**Stored data:**
■ ■ ■ ■ ■
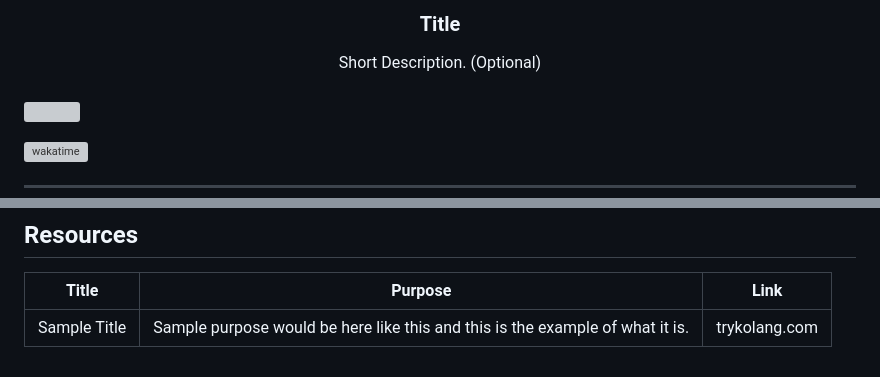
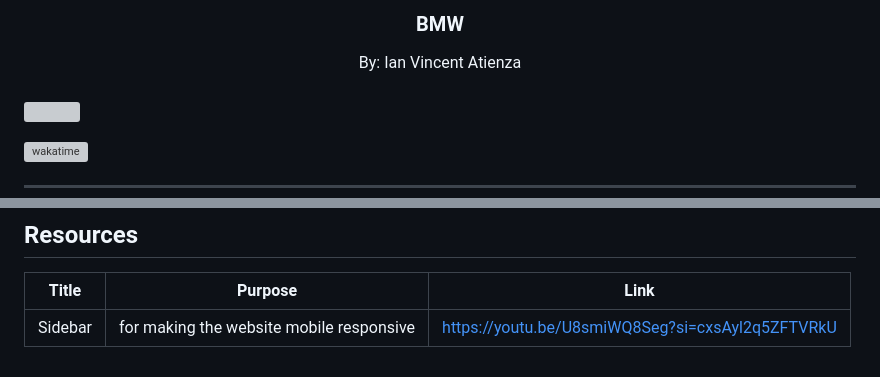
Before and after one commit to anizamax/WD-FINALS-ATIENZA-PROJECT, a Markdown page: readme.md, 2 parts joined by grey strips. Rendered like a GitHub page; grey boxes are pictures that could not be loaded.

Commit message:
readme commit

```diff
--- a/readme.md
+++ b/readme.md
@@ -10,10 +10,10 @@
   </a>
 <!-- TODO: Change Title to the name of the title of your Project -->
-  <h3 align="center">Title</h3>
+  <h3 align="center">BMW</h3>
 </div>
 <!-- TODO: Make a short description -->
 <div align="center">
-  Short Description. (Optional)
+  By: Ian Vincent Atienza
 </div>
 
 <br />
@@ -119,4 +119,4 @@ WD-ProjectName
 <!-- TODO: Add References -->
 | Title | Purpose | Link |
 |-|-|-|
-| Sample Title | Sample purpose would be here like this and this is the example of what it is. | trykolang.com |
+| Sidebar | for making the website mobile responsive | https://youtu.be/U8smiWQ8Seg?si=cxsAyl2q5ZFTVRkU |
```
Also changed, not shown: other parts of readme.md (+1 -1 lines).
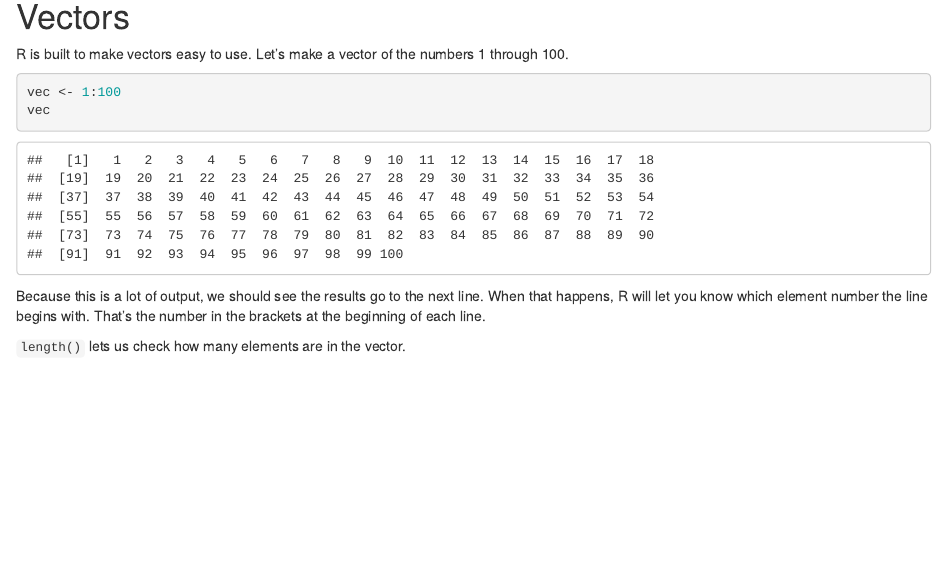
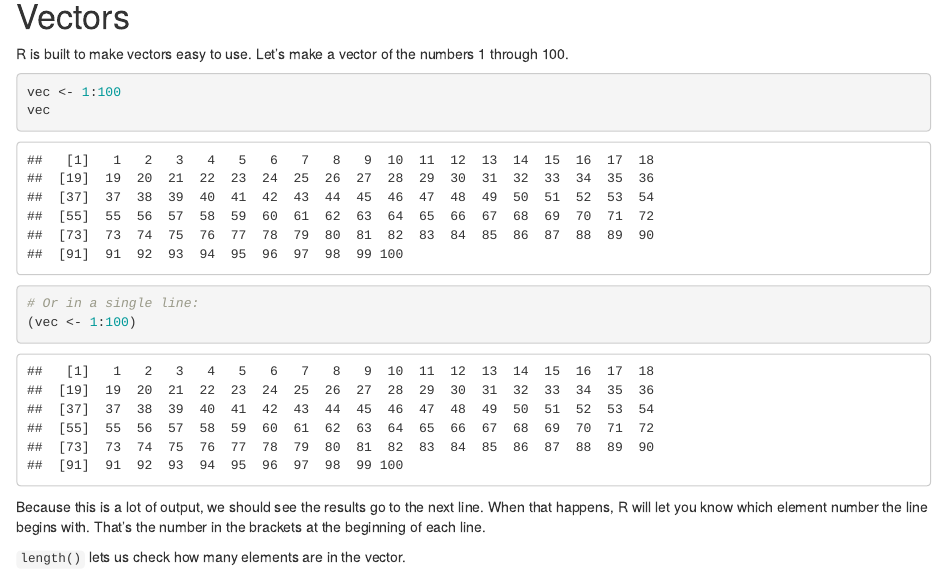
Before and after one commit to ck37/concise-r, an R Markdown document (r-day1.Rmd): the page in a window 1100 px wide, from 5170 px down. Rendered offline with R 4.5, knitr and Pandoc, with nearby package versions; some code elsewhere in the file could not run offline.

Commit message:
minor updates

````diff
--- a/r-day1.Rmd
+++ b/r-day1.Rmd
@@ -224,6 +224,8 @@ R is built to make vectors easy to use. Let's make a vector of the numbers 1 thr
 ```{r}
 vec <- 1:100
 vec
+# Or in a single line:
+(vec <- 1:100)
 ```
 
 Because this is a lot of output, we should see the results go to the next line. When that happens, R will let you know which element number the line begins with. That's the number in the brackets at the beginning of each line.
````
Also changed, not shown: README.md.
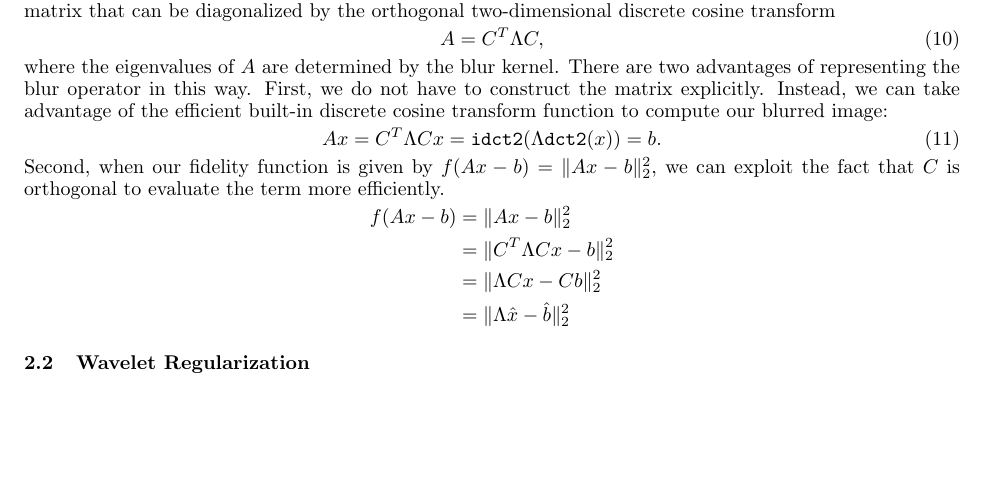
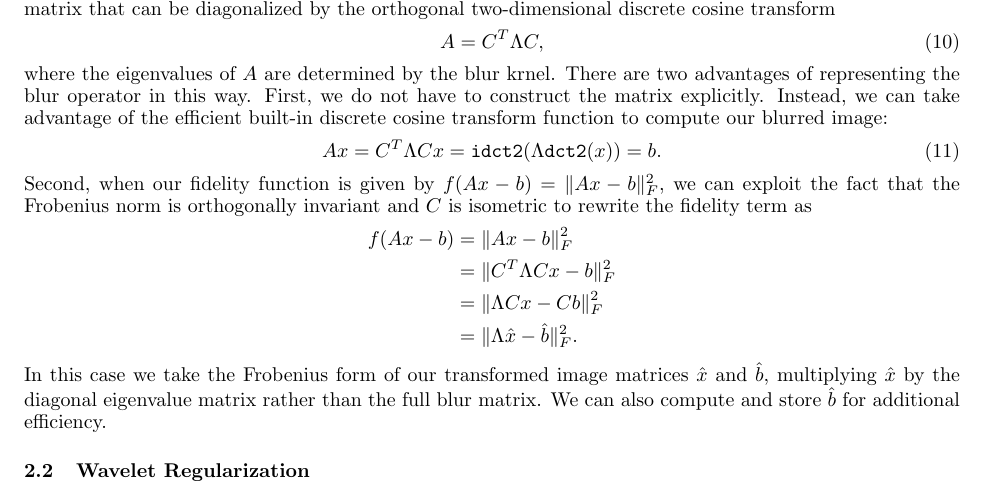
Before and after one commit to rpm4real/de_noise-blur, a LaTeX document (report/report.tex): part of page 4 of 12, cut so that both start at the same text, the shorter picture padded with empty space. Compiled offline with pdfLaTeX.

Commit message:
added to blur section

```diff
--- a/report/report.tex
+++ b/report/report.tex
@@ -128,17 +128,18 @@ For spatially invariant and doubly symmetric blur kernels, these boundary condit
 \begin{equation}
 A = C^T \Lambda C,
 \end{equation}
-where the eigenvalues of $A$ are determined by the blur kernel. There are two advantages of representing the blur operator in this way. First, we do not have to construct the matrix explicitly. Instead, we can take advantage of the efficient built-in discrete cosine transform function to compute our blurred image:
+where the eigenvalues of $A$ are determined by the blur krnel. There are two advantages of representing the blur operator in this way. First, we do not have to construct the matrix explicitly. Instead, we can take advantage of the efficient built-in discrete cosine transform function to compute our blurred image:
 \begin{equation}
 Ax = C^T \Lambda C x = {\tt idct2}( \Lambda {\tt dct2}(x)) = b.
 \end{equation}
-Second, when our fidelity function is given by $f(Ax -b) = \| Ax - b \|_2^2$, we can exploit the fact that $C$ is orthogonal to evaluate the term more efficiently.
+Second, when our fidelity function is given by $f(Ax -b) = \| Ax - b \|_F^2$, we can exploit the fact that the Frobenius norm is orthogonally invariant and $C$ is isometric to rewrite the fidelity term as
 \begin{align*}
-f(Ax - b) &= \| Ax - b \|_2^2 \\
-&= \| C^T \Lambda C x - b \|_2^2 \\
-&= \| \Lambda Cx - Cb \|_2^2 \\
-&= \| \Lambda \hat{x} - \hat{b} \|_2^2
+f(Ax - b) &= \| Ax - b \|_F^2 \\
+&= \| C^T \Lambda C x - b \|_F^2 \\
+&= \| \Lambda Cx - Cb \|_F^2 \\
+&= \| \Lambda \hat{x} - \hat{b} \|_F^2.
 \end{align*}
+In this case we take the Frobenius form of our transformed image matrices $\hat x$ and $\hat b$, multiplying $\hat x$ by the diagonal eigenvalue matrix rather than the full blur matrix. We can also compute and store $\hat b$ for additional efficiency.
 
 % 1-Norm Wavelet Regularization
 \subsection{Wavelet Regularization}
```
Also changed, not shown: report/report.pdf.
■ ■ ■ ■ ■
**What is being asked:** Return each line from the entries above that includes "function".

**Written response:**
-where the eigenvalues of $A$ are determined by the blur kernel. There are two advantages of representing the blur operator in this way. First, we do not have to construct the matrix explicitly. Instead, we can take advantage of the efficient built-in discrete cosine transform function to compute our blurred image:
+where the eigenvalues of $A$ are determined by the blur krnel. There are two advantages of representing the blur operator in this way. First, we do not have to construct the matrix explicitly. Instead, we can take advantage of the efficient built-in discrete cosine transform function to compute our blurred image:
-Second, when our fidelity function is given by $f(Ax -b) = \| Ax - b \|_2^2$, we can exploit the fact that $C$ is orthogonal to evaluate the term more efficiently.
+Second, when our fidelity function is given by $f(Ax -b) = \| Ax - b \|_F^2$, we can exploit the fact that the Frobenius norm is orthogonally invariant and $C$ is isometric to rewrite the fidelity term as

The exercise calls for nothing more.